Task requirements: Go over the data and keep only the lines that include "ipynb".

[Collection entries]
BEGIN
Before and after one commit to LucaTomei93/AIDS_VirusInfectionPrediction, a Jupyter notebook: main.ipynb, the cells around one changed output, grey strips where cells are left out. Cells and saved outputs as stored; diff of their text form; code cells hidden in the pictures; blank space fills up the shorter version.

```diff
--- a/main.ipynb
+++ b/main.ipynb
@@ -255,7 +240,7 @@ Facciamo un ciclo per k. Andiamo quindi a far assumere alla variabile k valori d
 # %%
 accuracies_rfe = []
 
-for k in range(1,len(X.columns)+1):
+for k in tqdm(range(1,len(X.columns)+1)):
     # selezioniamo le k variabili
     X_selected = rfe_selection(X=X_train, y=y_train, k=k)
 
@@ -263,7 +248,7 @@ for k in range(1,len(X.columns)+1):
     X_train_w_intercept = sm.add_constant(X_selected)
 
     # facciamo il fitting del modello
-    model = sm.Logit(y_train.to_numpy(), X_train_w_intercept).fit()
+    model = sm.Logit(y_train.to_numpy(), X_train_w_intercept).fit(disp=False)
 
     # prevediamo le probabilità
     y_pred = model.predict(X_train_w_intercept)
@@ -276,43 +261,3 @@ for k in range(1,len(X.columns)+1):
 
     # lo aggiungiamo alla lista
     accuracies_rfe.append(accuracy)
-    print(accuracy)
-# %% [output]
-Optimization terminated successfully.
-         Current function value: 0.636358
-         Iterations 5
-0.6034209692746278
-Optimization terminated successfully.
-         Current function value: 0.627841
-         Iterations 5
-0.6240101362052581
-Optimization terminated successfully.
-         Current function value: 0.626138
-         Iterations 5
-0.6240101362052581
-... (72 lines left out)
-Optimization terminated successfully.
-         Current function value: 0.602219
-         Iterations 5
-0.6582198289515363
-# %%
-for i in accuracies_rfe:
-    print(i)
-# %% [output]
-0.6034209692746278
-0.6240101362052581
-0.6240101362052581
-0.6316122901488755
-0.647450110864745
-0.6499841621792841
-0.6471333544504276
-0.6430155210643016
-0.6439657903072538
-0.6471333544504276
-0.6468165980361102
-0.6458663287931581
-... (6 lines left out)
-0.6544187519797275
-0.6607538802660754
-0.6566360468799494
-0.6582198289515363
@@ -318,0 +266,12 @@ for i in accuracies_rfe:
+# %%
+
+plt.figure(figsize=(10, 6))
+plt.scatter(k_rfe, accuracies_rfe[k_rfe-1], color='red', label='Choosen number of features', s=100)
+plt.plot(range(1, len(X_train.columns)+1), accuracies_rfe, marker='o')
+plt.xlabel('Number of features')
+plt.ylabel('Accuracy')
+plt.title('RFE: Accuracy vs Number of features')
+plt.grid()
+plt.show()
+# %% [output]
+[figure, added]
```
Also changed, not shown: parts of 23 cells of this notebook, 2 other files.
END
Completed task:
Before and after one commit to LucaTomei93/AIDS_VirusInfectionPrediction, a Jupyter notebook: main.ipynb, the cells around one changed output, grey strips where cells are left out. Cells and saved outputs as stored; diff of their text form; code cells hidden in the pictures; blank space fills up the shorter version.
--- a/main.ipynb
+++ b/main.ipynb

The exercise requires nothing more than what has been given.